Long-Term Outcome of Trans-Sphenoidal Surgery for Cushing’s Disease in Indian Patients

Presentation Number: SAT 417
Date of Presentation: April 1st, 2017

Samir Hardevsingh Saini*1, Jaya Bhanu Kanwar1, Subhash B Yadav2, Shruti Gupta1, Sanjay Behari1 and Eesh Bhatia1
1Sanjay Gandhi Postgraduate Institute of Medical Sciences, Lucknow, India, 2Sanjay Gandhi Postgraduate Institute of Medical Sciences

Abstract
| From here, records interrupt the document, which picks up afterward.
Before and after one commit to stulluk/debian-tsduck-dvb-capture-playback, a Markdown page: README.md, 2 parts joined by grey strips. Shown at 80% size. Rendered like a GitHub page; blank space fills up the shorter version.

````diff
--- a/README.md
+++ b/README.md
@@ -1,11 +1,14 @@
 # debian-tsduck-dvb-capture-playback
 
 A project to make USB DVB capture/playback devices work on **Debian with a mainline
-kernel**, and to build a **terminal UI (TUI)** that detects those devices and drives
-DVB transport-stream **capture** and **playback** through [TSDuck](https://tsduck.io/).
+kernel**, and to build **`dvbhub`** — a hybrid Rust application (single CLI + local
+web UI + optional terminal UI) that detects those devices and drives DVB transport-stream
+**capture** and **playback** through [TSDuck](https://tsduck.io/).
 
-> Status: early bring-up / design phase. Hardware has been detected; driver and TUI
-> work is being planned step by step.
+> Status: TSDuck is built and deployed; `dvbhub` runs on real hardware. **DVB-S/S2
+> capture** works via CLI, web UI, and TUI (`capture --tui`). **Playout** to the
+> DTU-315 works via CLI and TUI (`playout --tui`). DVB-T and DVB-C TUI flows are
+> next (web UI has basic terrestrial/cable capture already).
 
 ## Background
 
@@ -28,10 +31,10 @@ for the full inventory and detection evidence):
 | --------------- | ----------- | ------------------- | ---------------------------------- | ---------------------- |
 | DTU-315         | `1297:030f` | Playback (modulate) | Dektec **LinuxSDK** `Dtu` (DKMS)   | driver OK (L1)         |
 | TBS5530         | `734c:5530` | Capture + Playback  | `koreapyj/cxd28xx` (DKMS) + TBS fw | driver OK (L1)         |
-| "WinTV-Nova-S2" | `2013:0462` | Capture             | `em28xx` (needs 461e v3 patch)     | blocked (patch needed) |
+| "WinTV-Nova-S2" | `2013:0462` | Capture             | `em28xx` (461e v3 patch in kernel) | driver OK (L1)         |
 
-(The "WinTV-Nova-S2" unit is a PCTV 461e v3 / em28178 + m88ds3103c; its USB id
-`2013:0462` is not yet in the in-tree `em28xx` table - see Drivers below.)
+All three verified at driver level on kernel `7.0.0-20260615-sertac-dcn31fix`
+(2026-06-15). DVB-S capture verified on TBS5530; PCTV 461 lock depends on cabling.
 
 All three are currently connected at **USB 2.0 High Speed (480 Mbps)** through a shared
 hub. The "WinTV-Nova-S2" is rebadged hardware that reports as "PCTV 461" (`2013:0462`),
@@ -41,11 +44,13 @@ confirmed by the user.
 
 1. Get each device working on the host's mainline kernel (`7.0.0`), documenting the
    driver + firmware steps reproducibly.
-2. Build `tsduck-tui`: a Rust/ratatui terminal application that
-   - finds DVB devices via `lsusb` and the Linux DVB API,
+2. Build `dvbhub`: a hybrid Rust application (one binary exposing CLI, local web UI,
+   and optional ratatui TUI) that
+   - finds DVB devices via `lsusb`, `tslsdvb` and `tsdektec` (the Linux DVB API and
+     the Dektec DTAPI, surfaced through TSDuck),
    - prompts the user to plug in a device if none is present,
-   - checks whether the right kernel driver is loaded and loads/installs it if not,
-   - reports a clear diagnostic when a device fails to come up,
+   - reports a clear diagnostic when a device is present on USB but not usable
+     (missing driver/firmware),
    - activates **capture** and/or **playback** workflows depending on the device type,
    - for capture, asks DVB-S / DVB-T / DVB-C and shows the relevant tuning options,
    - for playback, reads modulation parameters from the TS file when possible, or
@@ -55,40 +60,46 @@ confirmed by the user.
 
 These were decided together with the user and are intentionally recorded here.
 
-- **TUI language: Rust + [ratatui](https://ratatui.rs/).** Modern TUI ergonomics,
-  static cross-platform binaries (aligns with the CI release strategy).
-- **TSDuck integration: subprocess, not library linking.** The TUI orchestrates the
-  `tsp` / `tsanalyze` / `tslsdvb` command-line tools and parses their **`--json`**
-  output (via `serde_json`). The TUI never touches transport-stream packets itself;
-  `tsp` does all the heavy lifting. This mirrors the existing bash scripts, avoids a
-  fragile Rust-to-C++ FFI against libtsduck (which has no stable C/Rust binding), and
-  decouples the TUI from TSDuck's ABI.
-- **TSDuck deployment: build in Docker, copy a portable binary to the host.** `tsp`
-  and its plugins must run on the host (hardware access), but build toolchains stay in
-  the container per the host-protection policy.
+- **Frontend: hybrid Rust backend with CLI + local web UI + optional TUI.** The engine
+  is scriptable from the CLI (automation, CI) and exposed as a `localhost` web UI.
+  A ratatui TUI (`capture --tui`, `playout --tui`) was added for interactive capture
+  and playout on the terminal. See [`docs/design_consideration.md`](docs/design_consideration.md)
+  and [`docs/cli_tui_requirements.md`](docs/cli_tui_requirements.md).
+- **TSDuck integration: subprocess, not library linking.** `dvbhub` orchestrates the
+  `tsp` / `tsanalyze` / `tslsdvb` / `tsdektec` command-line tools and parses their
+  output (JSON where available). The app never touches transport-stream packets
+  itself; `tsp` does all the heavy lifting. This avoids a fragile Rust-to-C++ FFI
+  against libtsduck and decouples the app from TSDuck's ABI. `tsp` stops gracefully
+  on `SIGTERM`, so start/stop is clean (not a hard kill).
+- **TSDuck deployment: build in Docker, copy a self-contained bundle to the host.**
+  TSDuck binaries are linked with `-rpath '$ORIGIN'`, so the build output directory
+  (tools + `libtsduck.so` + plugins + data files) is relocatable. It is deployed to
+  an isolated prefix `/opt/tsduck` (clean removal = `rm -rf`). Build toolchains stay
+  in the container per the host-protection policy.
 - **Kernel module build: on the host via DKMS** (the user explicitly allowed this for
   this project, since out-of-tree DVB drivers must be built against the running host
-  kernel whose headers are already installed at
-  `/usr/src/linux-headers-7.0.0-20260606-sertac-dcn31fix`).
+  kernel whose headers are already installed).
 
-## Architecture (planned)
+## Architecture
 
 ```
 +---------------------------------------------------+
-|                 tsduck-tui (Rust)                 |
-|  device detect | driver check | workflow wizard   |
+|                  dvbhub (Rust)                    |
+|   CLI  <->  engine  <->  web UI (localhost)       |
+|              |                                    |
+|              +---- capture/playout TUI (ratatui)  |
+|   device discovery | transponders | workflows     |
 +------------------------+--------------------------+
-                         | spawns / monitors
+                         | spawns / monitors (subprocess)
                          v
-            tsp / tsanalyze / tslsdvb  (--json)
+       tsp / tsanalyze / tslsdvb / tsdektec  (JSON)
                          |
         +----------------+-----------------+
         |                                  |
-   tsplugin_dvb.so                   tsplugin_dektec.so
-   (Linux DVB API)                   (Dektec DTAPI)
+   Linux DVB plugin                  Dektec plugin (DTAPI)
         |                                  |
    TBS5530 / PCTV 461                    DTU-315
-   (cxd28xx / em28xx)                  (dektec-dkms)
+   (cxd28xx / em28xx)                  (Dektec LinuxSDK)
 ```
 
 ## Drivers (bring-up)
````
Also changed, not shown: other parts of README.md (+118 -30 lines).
Abstract: The results of trans-sphenoidal surgery (TSS) in Cushing’s disease (CD) vary widely depending upon patient characteristics as well as surgical experience. Patients in low-middle income countries such as India are often referred late for surgery which may affect outcome. We studied remission rates and endocrine deficiencies after TSS in patients with CD presenting to an academic centre in India. Sixty consecutive patients (45 females, median age 24.5 years) who underwent TSS between January 2000-2015 were studied. The median (range) duration of follow-up was 40 (3-138) months. Initial and long-term remission and relapse rates and pituitary hypofunction post-TSS were evaluated. Eighteen (30%) patients harboured macroadenomas. Twenty-eight (47%) patients achieved remission in the immediate post-operative period (8 AM serum cortisol <140 nmol/l). However, remission rate was higher at 6 months (72%). At 1 year 70% of patients and at final follow-up [median 40 (range 3–138) months], 58% of patients were in remission. No pre- or post-surgical variables were consistently associated with remission except for the immediate post-operative 8 AM serum cortisol. Seven (18%) patients relapsed during follow-up, including 5 patients who had serum cortisol <140 nmol/l immediately after surgery. Mortality occurred in 5 (8%) of patients, all with persistent disease or relapse. Twelve (25%) patients newly developed hypothyroidism and 1 (1.6%) patient developed amenorrhoea after TSS. Thus, remission rate at six months was higher than immediately after TSS. A significant proportion of patients relapsed, thus necessitating life-long follow-up. New-onset hypothyroidism was frequent after TSS.

 

Nothing to Disclose: SHS, JBK, SBY, SG, SB, EB